What the task asks: Give the tally of lines in the listing that include "unconfirmed". No other words belong in the answer.

Segment Start: Exercise material

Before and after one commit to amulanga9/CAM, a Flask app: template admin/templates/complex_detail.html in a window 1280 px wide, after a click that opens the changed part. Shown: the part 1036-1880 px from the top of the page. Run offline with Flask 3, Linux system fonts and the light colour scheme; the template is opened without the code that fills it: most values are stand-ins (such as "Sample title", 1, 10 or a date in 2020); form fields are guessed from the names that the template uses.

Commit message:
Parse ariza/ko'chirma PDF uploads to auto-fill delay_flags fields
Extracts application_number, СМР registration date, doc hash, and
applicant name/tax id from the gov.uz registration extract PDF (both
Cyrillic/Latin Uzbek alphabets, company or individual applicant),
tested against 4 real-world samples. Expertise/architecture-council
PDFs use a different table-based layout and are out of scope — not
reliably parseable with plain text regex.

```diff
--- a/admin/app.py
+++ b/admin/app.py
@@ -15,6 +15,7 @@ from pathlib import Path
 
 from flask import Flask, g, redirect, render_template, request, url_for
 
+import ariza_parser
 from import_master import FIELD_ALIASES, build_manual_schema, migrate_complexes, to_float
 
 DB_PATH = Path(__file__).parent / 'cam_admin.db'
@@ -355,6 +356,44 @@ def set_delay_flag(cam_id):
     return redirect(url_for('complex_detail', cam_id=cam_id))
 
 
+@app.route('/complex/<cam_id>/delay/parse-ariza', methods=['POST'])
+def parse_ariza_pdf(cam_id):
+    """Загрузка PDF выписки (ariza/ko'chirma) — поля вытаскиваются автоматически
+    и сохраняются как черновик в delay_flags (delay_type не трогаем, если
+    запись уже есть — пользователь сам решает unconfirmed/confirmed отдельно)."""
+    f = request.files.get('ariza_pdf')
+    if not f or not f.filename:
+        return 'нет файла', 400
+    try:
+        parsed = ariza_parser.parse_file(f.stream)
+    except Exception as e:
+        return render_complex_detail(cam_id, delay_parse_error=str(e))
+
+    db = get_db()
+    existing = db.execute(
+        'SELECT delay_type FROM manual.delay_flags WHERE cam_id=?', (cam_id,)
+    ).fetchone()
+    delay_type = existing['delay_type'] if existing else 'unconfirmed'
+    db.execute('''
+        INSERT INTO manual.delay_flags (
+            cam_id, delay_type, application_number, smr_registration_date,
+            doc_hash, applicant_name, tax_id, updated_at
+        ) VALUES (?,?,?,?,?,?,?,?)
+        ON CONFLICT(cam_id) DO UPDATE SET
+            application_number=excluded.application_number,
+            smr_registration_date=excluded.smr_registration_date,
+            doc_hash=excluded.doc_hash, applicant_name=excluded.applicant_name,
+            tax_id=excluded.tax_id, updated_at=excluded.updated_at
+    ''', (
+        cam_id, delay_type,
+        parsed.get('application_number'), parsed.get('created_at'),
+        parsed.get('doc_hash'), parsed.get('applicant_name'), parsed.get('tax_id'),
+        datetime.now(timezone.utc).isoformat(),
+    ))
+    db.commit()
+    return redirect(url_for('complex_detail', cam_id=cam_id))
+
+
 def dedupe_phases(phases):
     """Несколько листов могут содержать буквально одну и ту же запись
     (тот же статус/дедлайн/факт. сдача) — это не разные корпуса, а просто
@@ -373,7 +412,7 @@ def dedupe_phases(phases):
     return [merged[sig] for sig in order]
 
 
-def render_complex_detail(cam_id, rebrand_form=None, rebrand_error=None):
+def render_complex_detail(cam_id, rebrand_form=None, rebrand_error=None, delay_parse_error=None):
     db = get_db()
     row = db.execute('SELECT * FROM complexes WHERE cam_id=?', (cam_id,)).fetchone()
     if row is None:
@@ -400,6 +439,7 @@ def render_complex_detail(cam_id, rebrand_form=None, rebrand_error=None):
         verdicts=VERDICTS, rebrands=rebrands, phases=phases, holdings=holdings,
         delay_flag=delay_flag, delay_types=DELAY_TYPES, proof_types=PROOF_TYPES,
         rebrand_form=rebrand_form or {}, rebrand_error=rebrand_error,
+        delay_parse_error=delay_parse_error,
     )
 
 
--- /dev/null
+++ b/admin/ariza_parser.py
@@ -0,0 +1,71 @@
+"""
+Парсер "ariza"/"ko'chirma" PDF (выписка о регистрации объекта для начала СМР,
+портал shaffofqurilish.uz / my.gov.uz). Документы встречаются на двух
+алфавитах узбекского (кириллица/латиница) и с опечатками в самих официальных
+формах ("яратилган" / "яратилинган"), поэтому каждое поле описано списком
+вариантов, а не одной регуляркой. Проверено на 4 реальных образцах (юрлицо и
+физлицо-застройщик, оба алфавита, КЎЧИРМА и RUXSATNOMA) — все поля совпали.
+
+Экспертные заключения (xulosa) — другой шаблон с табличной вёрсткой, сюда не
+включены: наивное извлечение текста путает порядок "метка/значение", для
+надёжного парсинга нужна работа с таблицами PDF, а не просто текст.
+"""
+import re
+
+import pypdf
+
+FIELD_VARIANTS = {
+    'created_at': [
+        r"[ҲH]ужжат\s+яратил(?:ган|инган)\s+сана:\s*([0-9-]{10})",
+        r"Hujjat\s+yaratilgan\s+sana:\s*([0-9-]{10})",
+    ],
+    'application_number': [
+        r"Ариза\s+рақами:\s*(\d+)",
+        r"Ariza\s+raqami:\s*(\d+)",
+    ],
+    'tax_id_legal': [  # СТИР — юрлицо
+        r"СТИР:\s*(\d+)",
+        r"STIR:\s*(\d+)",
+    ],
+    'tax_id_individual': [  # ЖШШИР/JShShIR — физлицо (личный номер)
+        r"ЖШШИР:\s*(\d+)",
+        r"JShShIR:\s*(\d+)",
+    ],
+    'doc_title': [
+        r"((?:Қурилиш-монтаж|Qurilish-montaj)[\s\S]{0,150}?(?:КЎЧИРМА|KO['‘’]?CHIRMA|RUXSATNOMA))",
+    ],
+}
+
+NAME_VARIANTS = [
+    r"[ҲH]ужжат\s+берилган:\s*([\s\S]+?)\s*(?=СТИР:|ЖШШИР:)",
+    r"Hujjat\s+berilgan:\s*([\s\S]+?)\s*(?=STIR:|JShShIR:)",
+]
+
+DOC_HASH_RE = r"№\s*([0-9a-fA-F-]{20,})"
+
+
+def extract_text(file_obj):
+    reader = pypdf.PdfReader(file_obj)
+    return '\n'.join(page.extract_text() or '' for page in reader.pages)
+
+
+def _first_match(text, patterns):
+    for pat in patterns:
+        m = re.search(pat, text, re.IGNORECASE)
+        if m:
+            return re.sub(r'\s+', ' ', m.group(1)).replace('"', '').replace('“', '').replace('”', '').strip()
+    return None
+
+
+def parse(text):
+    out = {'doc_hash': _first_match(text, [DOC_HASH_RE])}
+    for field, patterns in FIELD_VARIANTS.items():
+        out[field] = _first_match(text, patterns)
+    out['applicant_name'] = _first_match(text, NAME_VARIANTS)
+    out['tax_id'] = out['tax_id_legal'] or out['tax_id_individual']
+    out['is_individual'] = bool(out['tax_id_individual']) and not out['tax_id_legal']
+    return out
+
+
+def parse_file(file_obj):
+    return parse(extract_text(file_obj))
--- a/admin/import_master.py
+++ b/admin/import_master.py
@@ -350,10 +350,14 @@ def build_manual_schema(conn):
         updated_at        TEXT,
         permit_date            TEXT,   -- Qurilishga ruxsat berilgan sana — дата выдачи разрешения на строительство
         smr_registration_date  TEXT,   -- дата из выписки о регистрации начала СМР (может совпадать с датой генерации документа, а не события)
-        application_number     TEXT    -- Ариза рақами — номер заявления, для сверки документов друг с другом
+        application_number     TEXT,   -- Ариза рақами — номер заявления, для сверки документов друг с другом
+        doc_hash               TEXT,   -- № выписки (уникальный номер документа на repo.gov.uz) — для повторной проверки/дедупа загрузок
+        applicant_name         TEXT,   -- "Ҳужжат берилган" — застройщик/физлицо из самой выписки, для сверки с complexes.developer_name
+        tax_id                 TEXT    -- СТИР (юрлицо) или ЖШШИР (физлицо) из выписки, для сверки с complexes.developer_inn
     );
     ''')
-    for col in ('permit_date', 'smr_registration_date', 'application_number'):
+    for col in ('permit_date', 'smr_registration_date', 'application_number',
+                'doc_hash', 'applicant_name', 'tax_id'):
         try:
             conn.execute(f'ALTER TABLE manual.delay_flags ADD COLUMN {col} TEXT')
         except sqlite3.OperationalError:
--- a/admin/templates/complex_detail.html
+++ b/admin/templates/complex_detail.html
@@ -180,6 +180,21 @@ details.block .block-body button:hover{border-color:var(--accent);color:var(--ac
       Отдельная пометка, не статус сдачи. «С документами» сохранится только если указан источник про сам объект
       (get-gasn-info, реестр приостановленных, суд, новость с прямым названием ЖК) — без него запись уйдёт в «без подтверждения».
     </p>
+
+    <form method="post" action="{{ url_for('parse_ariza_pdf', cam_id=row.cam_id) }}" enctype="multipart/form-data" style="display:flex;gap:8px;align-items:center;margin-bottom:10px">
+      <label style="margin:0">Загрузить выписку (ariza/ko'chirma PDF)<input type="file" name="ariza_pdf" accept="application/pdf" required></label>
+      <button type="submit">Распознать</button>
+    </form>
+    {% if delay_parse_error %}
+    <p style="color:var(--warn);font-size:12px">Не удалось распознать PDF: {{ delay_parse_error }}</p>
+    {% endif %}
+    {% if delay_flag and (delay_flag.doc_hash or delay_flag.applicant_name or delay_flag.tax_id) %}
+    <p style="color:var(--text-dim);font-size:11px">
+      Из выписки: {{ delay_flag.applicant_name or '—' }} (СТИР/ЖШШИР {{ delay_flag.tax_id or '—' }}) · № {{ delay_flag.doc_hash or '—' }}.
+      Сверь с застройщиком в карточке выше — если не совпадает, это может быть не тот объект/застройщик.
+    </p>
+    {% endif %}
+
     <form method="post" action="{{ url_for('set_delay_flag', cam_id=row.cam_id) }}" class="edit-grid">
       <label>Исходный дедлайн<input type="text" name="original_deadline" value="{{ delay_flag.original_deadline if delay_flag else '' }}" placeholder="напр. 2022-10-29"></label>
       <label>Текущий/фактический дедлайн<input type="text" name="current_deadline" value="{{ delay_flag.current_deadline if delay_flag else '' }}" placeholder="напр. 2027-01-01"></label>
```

Segment End: Exercise material

Response box: 2